Her evidence is a Public Citizen study—but she ignores our 2006 post noting that Public Citizen got its math wrong, and even distorts the distorted statistic beyond what Public Citizen claimed. (Public Citizen gerrymandered its claim to falsely say businesses were 69% more likely to be sanctioned for frivolousness than individual tort plaintiffs, but Franklin misreads that to say individuals, which is false even by Public Citizen’s numbers, which found by its own measure that individuals were sanctioned for frivolousness 86% more often than corporations. Note also the difference between the inaccurate “more likely” and “more often.”)
The really funny thing is that, under the Public Citizen narrow definition of “frivolous lawsuit” used in its study, Judge Pearson’s suit is not frivolous! When politicians speak of “frivolous” cases, they use it in the everyday English sense of “silly”: they mean the meritless cases, where, because of far-fetched legal theories, junk science, or overbroad liability rules, plaintiffs seek or realize recovery far beyond what makes good social policy—cases like Roy Pearson’s. Public Citizen’s study, however, in a typical litigation-lobby bait-and-switch (see, e.g., the Kerry/Edwards malpractice reform plan), defines “frivolous” with the narrow technical legal definition so that it can conclude (like Franklin) that frivolous litigation is “rare” and thus not a problem. (Amazing how many problems disappear when you assume them away.) The definition is so narrow that Pearson’s suit is outside of it: Pearson defeated motions to dismiss and for summary judgment, and received a $12,000 offer of judgment. (Pearson is apparently sufficiently emotionally troubled that he thinks he has a better shot seeking tens of millions from a couple of immigrant Korean dry cleaners than the thousands of dollars offered in settlement for a pair of pants, even though the judge who will be ruling on his case has given him plenty of hints that he has no hope of success.) The Pearson suit would have been excluded from Public Citizen’s count of frivolous suits for a second reason: Public Citizen ignored pro se lawsuits brought by attorneys like Pearson in its count of frivolous suits, as it had to to deflate the number of sanctions issued against individual tort plaintiffs and falsely claim that corporations are sanctioned more often.

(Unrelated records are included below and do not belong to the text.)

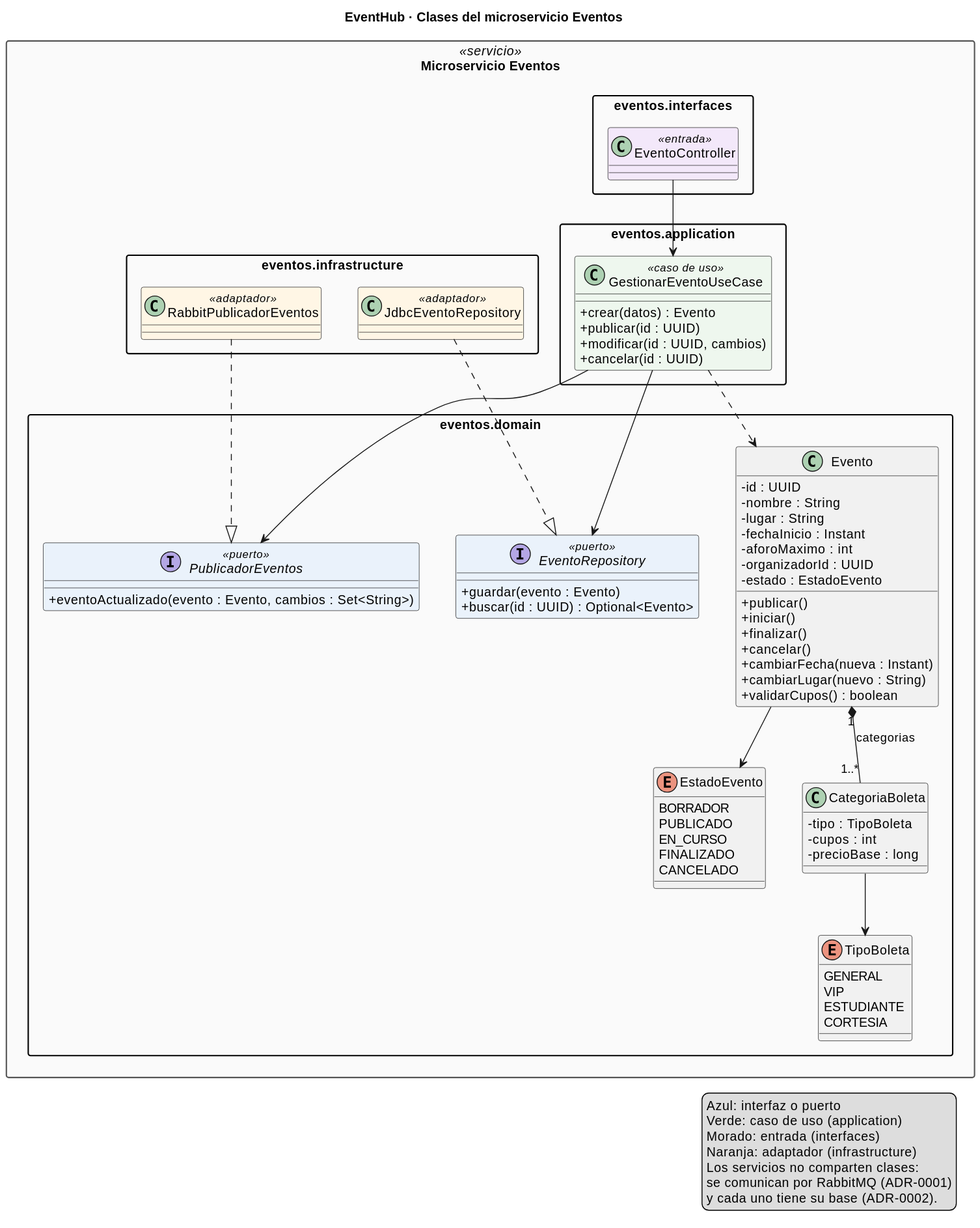
The PlantUML diagram docs/diagramas/clases-eventos.svg in vargasesc17/EventHub, before a commit. The source it was exported from:
```plantuml
@startuml
title EventHub · Clases del microservicio Eventos

skinparam shadowing false
skinparam classAttributeIconSize 0
skinparam packageStyle rectangle
skinparam nodesep 40
skinparam ranksep 50
skinparam defaultFontName Arial
skinparam package {
  BackgroundColor<<servicio>> #FAFAFA
  BorderColor<<servicio>> #555555
}
skinparam class {
  BackgroundColor<<interfaz>> #EAF2FB
  BackgroundColor<<puerto>> #EAF2FB
  BackgroundColor<<caso de uso>> #EEF7EE
  BackgroundColor<<adaptador>> #FFF6E5
  BackgroundColor<<entrada>> #F3E8FA
}

package "Microservicio Eventos" <<servicio>> {
  package "eventos.domain" as ev_dom {
    enum EstadoEvento {
      BORRADOR
      PUBLICADO
      EN_CURSO
      FINALIZADO
      CANCELADO
    }
    enum TipoBoleta {
      GENERAL
      VIP
      ESTUDIANTE
      CORTESIA
    }
    class Evento {
      - id : UUID
      - nombre : String
      - lugar : String
      - fechaInicio : Instant
      - aforoMaximo : int
      - organizadorId : UUID
      - estado : EstadoEvento
      + publicar()
      + iniciar()
      + finalizar()
      + cancelar()
      + cambiarFecha(nueva : Instant)
      + cambiarLugar(nuevo : String)
      + validarCupos() : boolean
    }
    class CategoriaBoleta {
      - tipo : TipoBoleta
      - cupos : int
      - precioBase : long
    }
    interface EventoRepository <<puerto>> {
      + guardar(evento : Evento)
      + buscar(id : UUID) : Optional<Evento>
    }
    interface PublicadorEventos <<puerto>> {
      + eventoActualizado(evento : Evento, cambios : Set<String>)
    }
  }
  package "eventos.application" as ev_app {
    class GestionarEventoUseCase <<caso de uso>> {
      + crear(datos) : Evento
      + publicar(id : UUID)
      + modificar(id : UUID, cambios)
      + cancelar(id : UUID)
    }
  }
  package "eventos.interfaces" as ev_int {
    class EventoController <<entrada>>
  }
  package "eventos.infrastructure" as ev_inf {
    class JdbcEventoRepository <<adaptador>>
    class RabbitPublicadorEventos <<adaptador>>
  }
}

Evento "1" *-- "1..*" CategoriaBoleta : categorias
Evento --> EstadoEvento
CategoriaBoleta --> TipoBoleta
GestionarEventoUseCase --> EventoRepository
GestionarEventoUseCase --> PublicadorEventos
GestionarEventoUseCase ..> Evento
EventoController --> GestionarEventoUseCase
JdbcEventoRepository ..|> EventoRepository
RabbitPublicadorEventos ..|> PublicadorEventos


legend right
  Azul: interfaz o puerto
  Verde: caso de uso (application)
  Morado: entrada (interfaces)
  Naranja: adaptador (infrastructure)
  Los servicios no comparten clases:
  se comunican por RabbitMQ (ADR-0001)
  y cada uno tiene su base (ADR-0002).
endlegend
@enduml
```
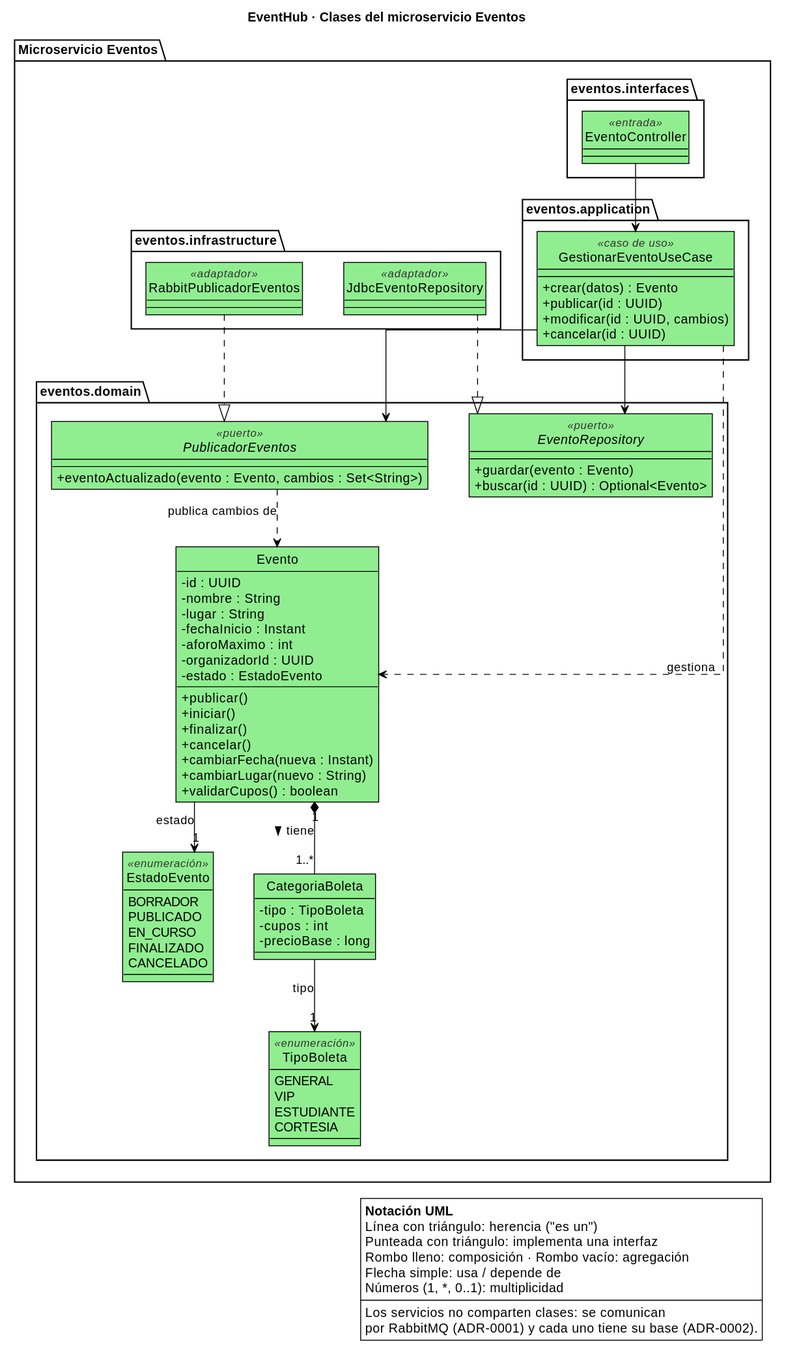
The same file after the commit.

Change to the diagram source:
```diff
@@ -2,33 +2,45 @@
 title EventHub · Clases del microservicio Eventos
 
 skinparam shadowing false
+skinparam linetype ortho
 skinparam classAttributeIconSize 0
-skinparam packageStyle rectangle
-skinparam nodesep 40
-skinparam ranksep 50
+skinparam roundCorner 0
+skinparam nodesep 45
+skinparam ranksep 55
 skinparam defaultFontName Arial
+skinparam ArrowColor #000000
+hide circle
+skinparam class {
+  BackgroundColor #90EE90
+  BorderColor #000000
+  BorderThickness 1
+  HeaderFontStyle bold
+  StereotypeFontColor #333333
+}
 skinparam package {
-  BackgroundColor<<servicio>> #FAFAFA
-  BorderColor<<servicio>> #555555
+  BackgroundColor #FFFFFF
+  BorderColor #000000
+  FontStyle bold
 }
-skinparam class {
-  BackgroundColor<<interfaz>> #EAF2FB
-  BackgroundColor<<puerto>> #EAF2FB
-  BackgroundColor<<caso de uso>> #EEF7EE
-  BackgroundColor<<adaptador>> #FFF6E5
-  BackgroundColor<<entrada>> #F3E8FA
+skinparam note {
+  BackgroundColor #FFFFFF
+  BorderColor #000000
+}
+skinparam legend {
+  BackgroundColor #FFFFFF
+  BorderColor #000000
 }
 
-package "Microservicio Eventos" <<servicio>> {
+package "Microservicio Eventos" {
   package "eventos.domain" as ev_dom {
-    enum EstadoEvento {
+    enum EstadoEvento <<enumeración>> {
       BORRADOR
       PUBLICADO
       EN_CURSO
       FINALIZADO
       CANCELADO
     }
-    enum TipoBoleta {
+    enum TipoBoleta <<enumeración>> {
       GENERAL
       VIP
       ESTUDIANTE
@@ -80,24 +92,27 @@
   }
 }
 
-Evento "1" *-- "1..*" CategoriaBoleta : categorias
-Evento --> EstadoEvento
-CategoriaBoleta --> TipoBoleta
+Evento "1" *-- "1..*" CategoriaBoleta : tiene >
+Evento --> "1" EstadoEvento : estado
+CategoriaBoleta --> "1" TipoBoleta : tipo
 GestionarEventoUseCase --> EventoRepository
 GestionarEventoUseCase --> PublicadorEventos
-GestionarEventoUseCase ..> Evento
+GestionarEventoUseCase ..> Evento : gestiona
 EventoController --> GestionarEventoUseCase
 JdbcEventoRepository ..|> EventoRepository
 RabbitPublicadorEventos ..|> PublicadorEventos
+PublicadorEventos ..> Evento : publica cambios de
 
 
 legend right
-  Azul: interfaz o puerto
-  Verde: caso de uso (application)
-  Morado: entrada (interfaces)
-  Naranja: adaptador (infrastructure)
-  Los servicios no comparten clases:
-  se comunican por RabbitMQ (ADR-0001)
-  y cada uno tiene su base (ADR-0002).
+  **Notación UML**
+  Línea con triángulo: herencia ("es un")
+  Punteada con triángulo: implementa una interfaz
+  Rombo lleno: composición · Rombo vacío: agregación
+  Flecha simple: usa / depende de
+  Números (1, *, 0..1): multiplicidad
+  ----
+  Los servicios no comparten clases: se comunican
+  por RabbitMQ (ADR-0001) y cada uno tiene su base (ADR-0002).
 endlegend
 @enduml
```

We’re excited to see Franklin join the world of reformers and recognize that many more lawsuits are frivolous than what Public Citizen recognizes. We encourage her to read the data and arguments of those she mistakenly claims to oppose, and to scrutinize those she mistakenly thinks are her allies a bit more closely. Why is it alright for wealthy white trial lawyers to extort billions from big business using the same ad terrorem tactics (and even the same consumer-protection laws!) as a poor African-American pro se did to extort $12,000 from a small business? We encourage Franklin to examine the Association of Trial Lawyers of America’s racial double-standard.
And since Franklin agrees that the Pearson lawsuit is frivolous, we are eager to hear how she would define a frivolous lawsuit, and hope that she uses that definition consistently for both the Milberg Weisses of the world as well as African-American city employees.